(L-R) Rebecca Epstein, Executive Director of the Georgetown Center on Poverty and Inequality; Dr. Stephanie Covington, Co-Director of the Center for Gender and Justice; Kathy Szafran, MA, LPC, President and CEO of Crittenton Services, Inc.,; Dr. Karina Walters, Director of the Indigenous Wellness Institution; Dr. Monique Morris, President/CEO and Co-Founder of the National Black Women’s Justice Institute; Jim Sporleder, Educational Trauma-Informed Trainer, Sporleder Consulting; and Lian Cheun, Commissioner, President’s Advisory Commission on Asian Americans and Pacific Islanders

Crittenton Services’ President and CEO, Kathy Szafran, served as an expert panelist at the "Trauma-Informed Approaches in School: Supporting Girls of Color and Rethinking Discipline” Conference held at the White House yesterday, Monday, September 19, 2016.  The conference was hosted by the White House Council on Women and Girls, together with the U.S. Department of Education, the Georgetown Law Center on Poverty and Inequality, and the National Crittenton Foundation.

The conference built upon the Administration’s commitment to promoting policies and practices that support the needs and potential of underserved populations, including marginalized girls, young women and their families. Despite progress made over the recent years in academic achievement, access and school support, girls, and particularly girls of color, continue to disproportionately face barriers in education.

Szafran was a member of the “Exploring Trauma-Informed Approaches to Supporting Girls of Color” panel – a group of experts Rebecca Epstein, Executive Director of the Georgetown Center on Poverty and Inequality, referred to as the “Dream Team” who could help “connect the dots between trauma and school discipline.”

Szafran addressed the unique challenges that rural communities face to provide trauma-informed care in comparison with urban areas. She explained, “When you’re from rural areas there are very, very limited resources. We’re looking at crisis for young girls who have no commonality, no shared cultures. When they come into residential treatment, they feel very much alone, and when trying to create an environment for them to return back to and have a community to embrace them, frequently, it doesn’t exist.”
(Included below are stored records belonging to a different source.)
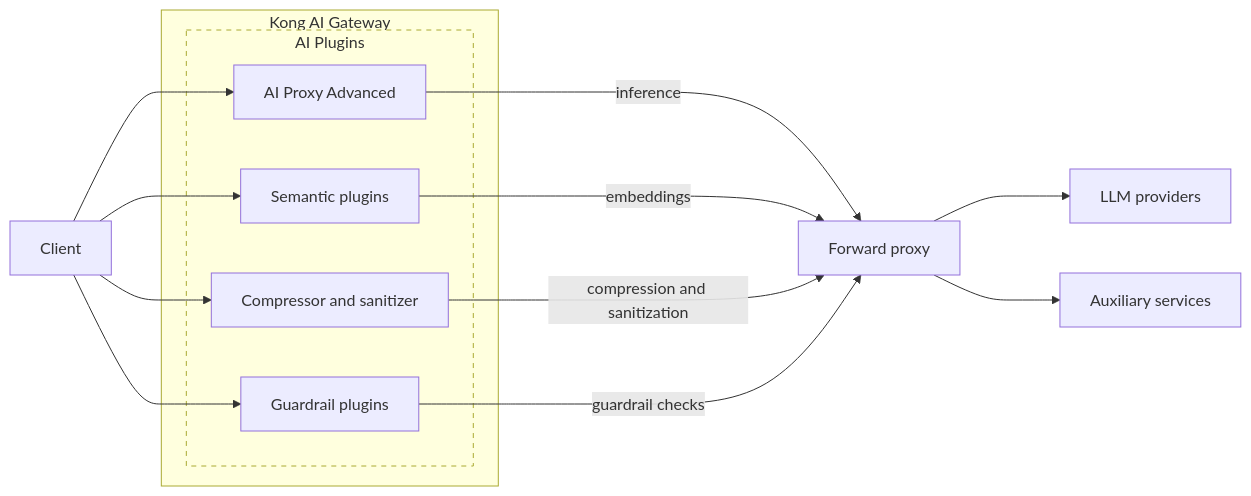
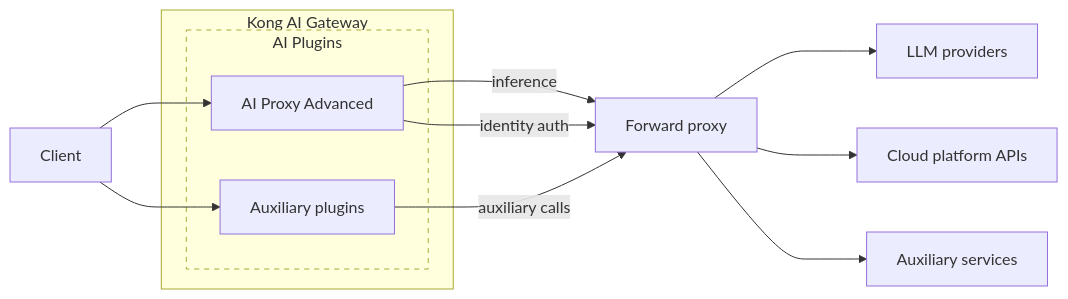
One commit to Kong/developer.konghq.com changed the diagram in app/ai-gateway/forward-proxy.md. Above: the diagram before and after it, drawn with Mermaid. The commit also changed other lines of this file, not shown here.

Commit message:
Update section

```diff
--- a/app/ai-gateway/forward-proxy.md
+++ b/app/ai-gateway/forward-proxy.md
@@ -70,22 +70,18 @@
 {% mermaid %}
 flowchart LR
+  Client --> AIProxy
+  Client --> Aux
   subgraph Gateway_Group[Kong AI Gateway]
     subgraph Plugins[AI Plugins]
       AIProxy[AI Proxy Advanced]
-      Semantic[Semantic plugins]
-      Transform[Compressor and sanitizer]
-      Guardrails[Guardrail plugins]
+      Aux[Auxiliary plugins]
     end
   end
-  Client --> AIProxy
-  Client --> Semantic
-  Client --> Transform
-  Client --> Guardrails
-  AIProxy -- inference ---> Proxy[Forward proxy]
-  Semantic -- embeddings ---> Proxy
-  Transform -- compression and sanitization --> Proxy
-  Guardrails -- guardrail checks --> Proxy
+  AIProxy -- inference --> Proxy[Forward proxy]
+  AIProxy -- "identity auth" --> Proxy
+  Aux -- "auxiliary calls" --> Proxy
   Proxy ---> LLM[LLM providers]
-  Proxy ---> Aux[Auxiliary services]
+  Proxy ---> CloudAPI[Cloud platform APIs]
+  Proxy ---> AuxSvc[Auxiliary services]
   style Plugins stroke-dasharray: 5 5
 {% endmermaid %}
```
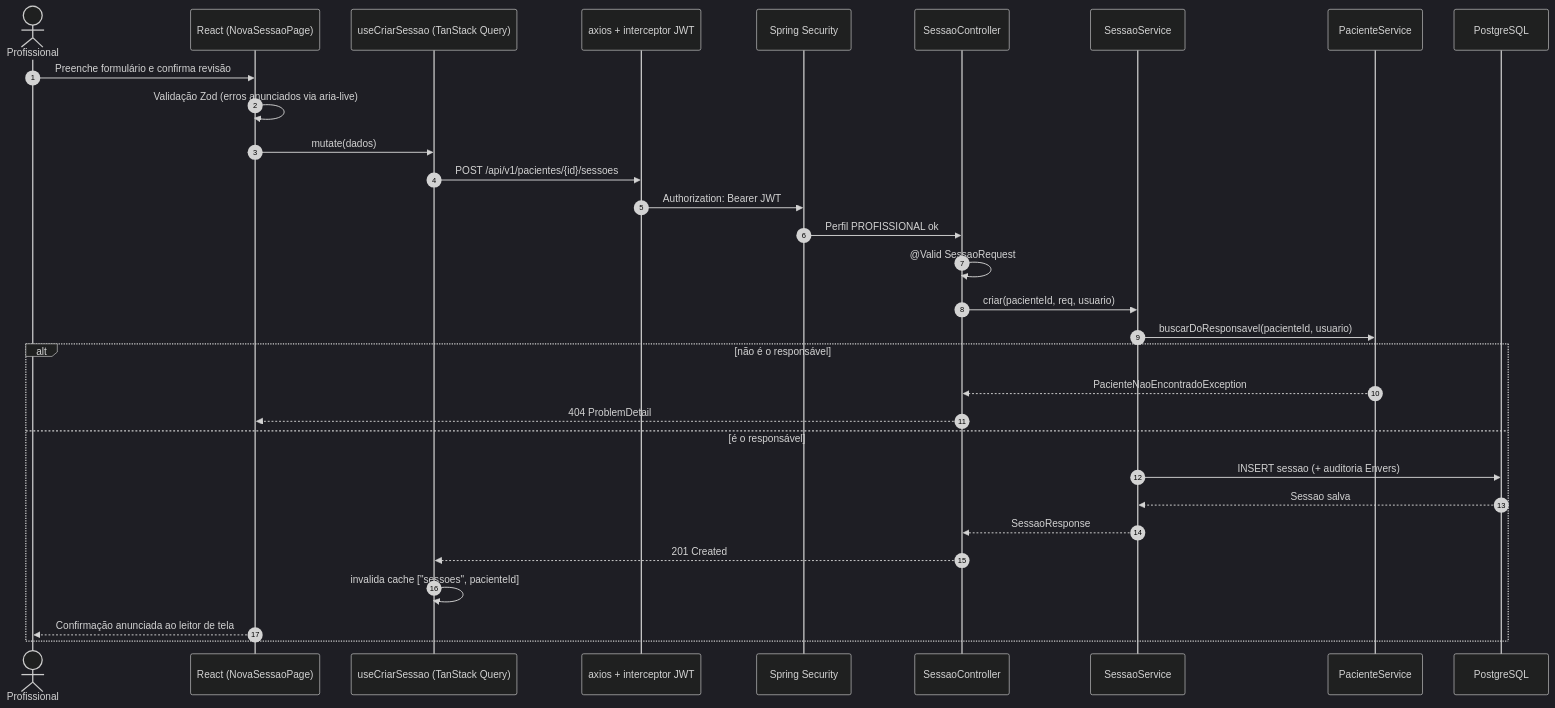
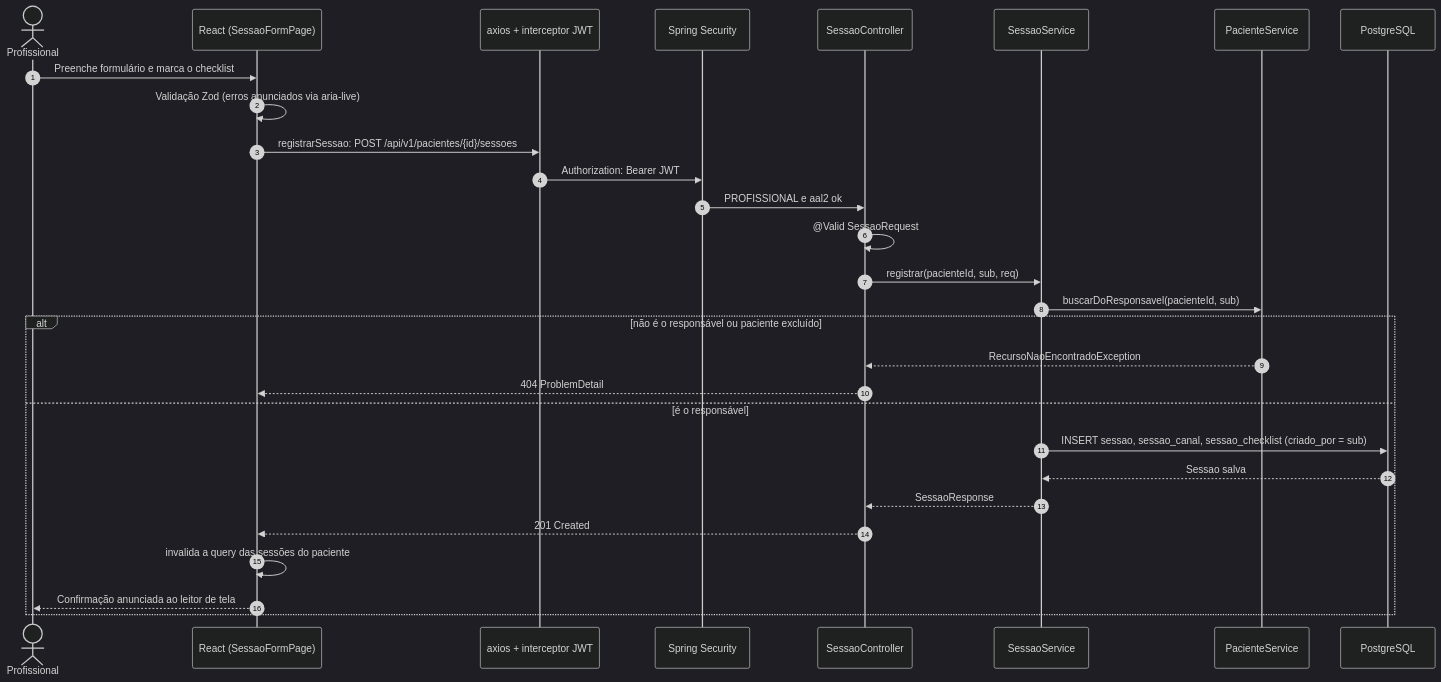
The fifth of 7 diagrams in backend/README.md (eksdat/tens-fes-web), drawn with Mermaid (dark theme) before and after one commit. The commit also changed other lines of this file and 6 other files, not shown here.

````diff
--- a/backend/README.md
+++ b/backend/README.md
@@ -646,34 +596,32 @@
 ```mermaid
 sequenceDiagram
     autonumber
     actor P as Profissional
-    participant UI as React (NovaSessaoPage)
-    participant Hook as useCriarSessao (TanStack Query)
+    participant UI as React (SessaoFormPage)
     participant Api as axios + interceptor JWT
     participant Sec as Spring Security
     participant C as SessaoController
     participant S as SessaoService
     participant PS as PacienteService
     participant DB as PostgreSQL
 
-    P->>UI: Preenche formulário e confirma revisão
+    P->>UI: Preenche formulário e marca o checklist
     UI->>UI: Validação Zod (erros anunciados via aria-live)
-    UI->>Hook: mutate(dados)
-    Hook->>Api: POST /api/v1/pacientes/{id}/sessoes
+    UI->>Api: registrarSessao: POST /api/v1/pacientes/{id}/sessoes
     Api->>Sec: Authorization: Bearer JWT
-    Sec->>C: Perfil PROFISSIONAL ok
+    Sec->>C: PROFISSIONAL e aal2 ok
     C->>C: @Valid SessaoRequest
-    C->>S: criar(pacienteId, req, usuario)
-    S->>PS: buscarDoResponsavel(pacienteId, usuario)
-    alt não é o responsável
-        PS-->>C: PacienteNaoEncontradoException
+    C->>S: registrar(pacienteId, sub, req)
+    S->>PS: buscarDoResponsavel(pacienteId, sub)
+    alt não é o responsável ou paciente excluído
+        PS-->>C: RecursoNaoEncontradoException
         C-->>UI: 404 ProblemDetail
     else é o responsável
-        S->>DB: INSERT sessao (+ auditoria Envers)
+        S->>DB: INSERT sessao, sessao_canal, sessao_checklist (criado_por = sub)
         DB-->>S: Sessao salva
         S-->>C: SessaoResponse
-        C-->>Hook: 201 Created
-        Hook->>Hook: invalida cache ["sessoes", pacienteId]
+        C-->>UI: 201 Created
+        UI->>UI: invalida a query das sessões do paciente
         UI-->>P: Confirmação anunciada ao leitor de tela
     end
 ```
````
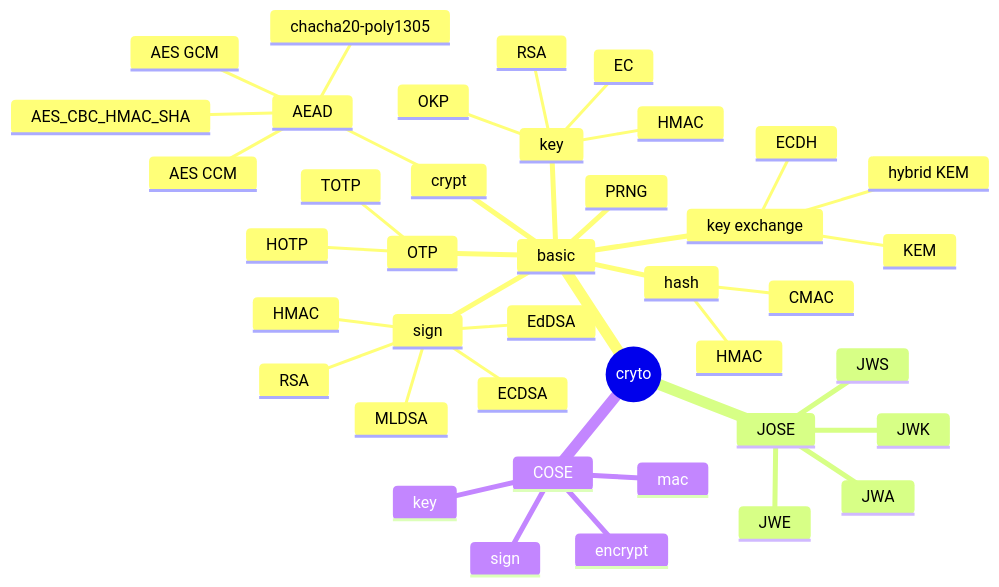
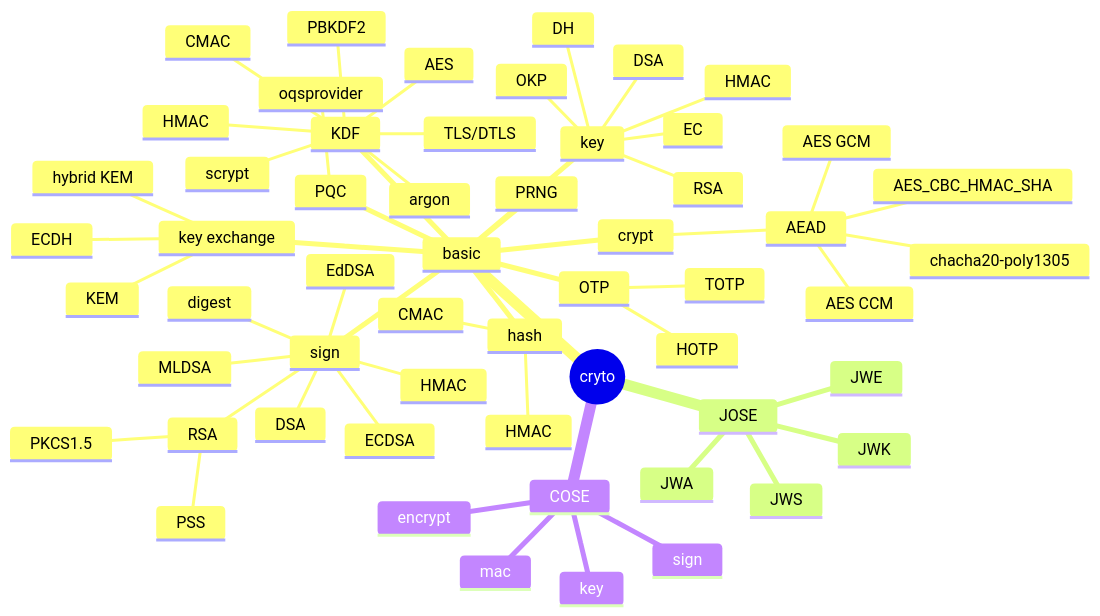
Before and after one commit to princeb612/hotplace: the diagram in sdk/crypto/README.md, drawn with Mermaid. The commit also changed other lines of this file and 46 other files, not shown here.

````diff
--- a/sdk/crypto/README.md
+++ b/sdk/crypto/README.md
@@ -3,43 +3,59 @@
 ```mermaid
 mindmap
   root((cryto))
     basic
       crypt
         AEAD
           AES GCM
           AES CCM
           chacha20-poly1305
           AES_CBC_HMAC_SHA
       hash
         HMAC
         CMAC
       sign
-        HMAC
-        RSA
+        digest
+        DSA
         ECDSA
         EdDSA
+        HMAC
         MLDSA
+        RSA
+          PKCS1.5
+          PSS
       key
         HMAC
-        RSA
+        DH
+        DSA
         EC
         OKP
+        RSA
       key exchange
         ECDH
         KEM
         hybrid KEM
+      KDF
+        HMAC
+        CMAC
+        AES
+        argon
+        PBKDF2
+        scrypt
+        TLS/DTLS
+      PQC
+        oqsprovider
       PRNG
       OTP
         HOTP
         TOTP
     JOSE
       JWS
       JWE
       JWA
       JWK
     COSE
       encrypt
       sign
       mac
       key
 ```
````
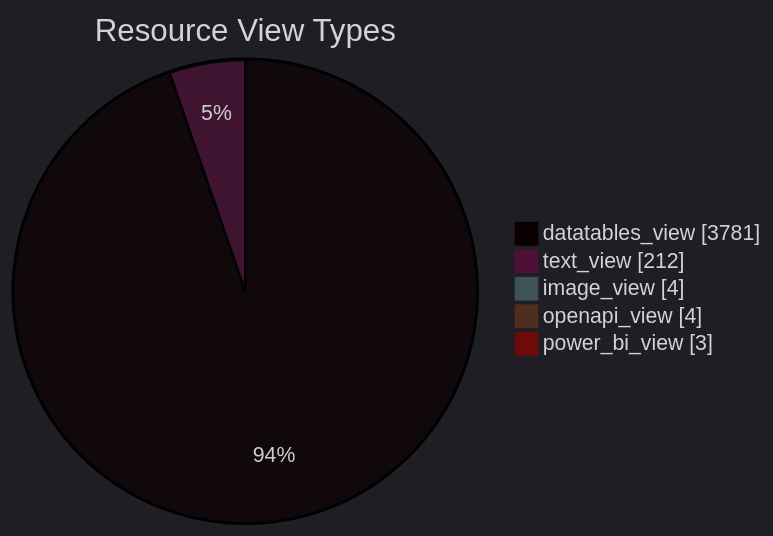
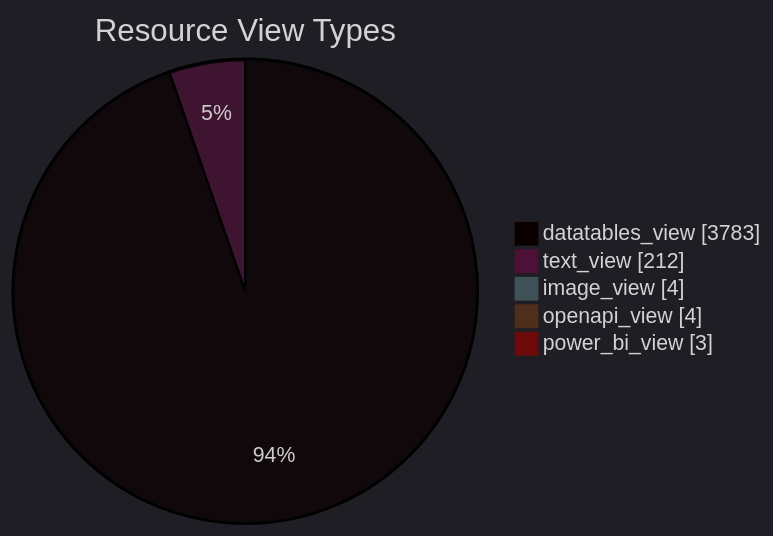
The diagram in datastore_tracker/resource_view_types_pie_chart.md (open-data/analytics-corporate-reporting), drawn with Mermaid before and after one commit. The commit also changed 12 other files, not shown here.

````diff
--- a/datastore_tracker/resource_view_types_pie_chart.md
+++ b/datastore_tracker/resource_view_types_pie_chart.md
@@ -2,12 +2,12 @@
 ```mermaid
 ---
 config:
   theme: dark
 ---
 pie showData title Resource View Types
-    "datatables_view": 3781
+    "datatables_view": 3783
     "text_view": 212
     "image_view": 4
     "openapi_view": 4
     "power_bi_view": 3
 ```
````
Szafran also spoke about Crittenton’s Trauma-Informed Elementary Schools (TIES) Program and implementing trauma-informed approaches in school. The TIES Program brings trauma-informed services to early elementary school classes, grades Pre-K through grade 1.  The goal of the program is to bring early intervention to children who exhibit symptoms of chronic stress, or trauma, in the classroom—symptoms that interfere with the child’s ability to learn, such as disruptive, defensive, or withdrawn behavior. Szafran said, “Our therapists are training teachers how to observe and indicate trigger behaviors – behaviors that are indicative that a child is being affected by trauma in their home environments.  The responsibility is then to help teach the teacher ways of self-help regulation within the classroom and become a bridge between the home and the school.  That’s what we feel is most critical.” Szafran went on to explain that it’s a truly generational process for many children whose parents have also had very similar traumatic experiences.  The TIES program is currently in its second year and has expanded into eleven WV elementary schools in Hancock, Tyler, Ohio and Wood counties.

You may also view the panel discussion at https://www.youtube.com/watch?v=Cro37ByMECo.  Kathy Szafran’s panel discussion begins at the 3 hour 24 minute mark. Szafran speaks about the challenges to trauma-informed care that rural communities face at the 3 hour 38 minute 27 second mark. She also speaks about implementing trauma-informed approaches in school at the 3 hour, 59 minute, 15 second mark.

Kathy Szafran leads a break-out panel discussion on trauma-informed, gender-responsive care at the White House.

Kathy Szafran leads a break-out panel discussion on trauma-informed, gender-responsive care at the White House.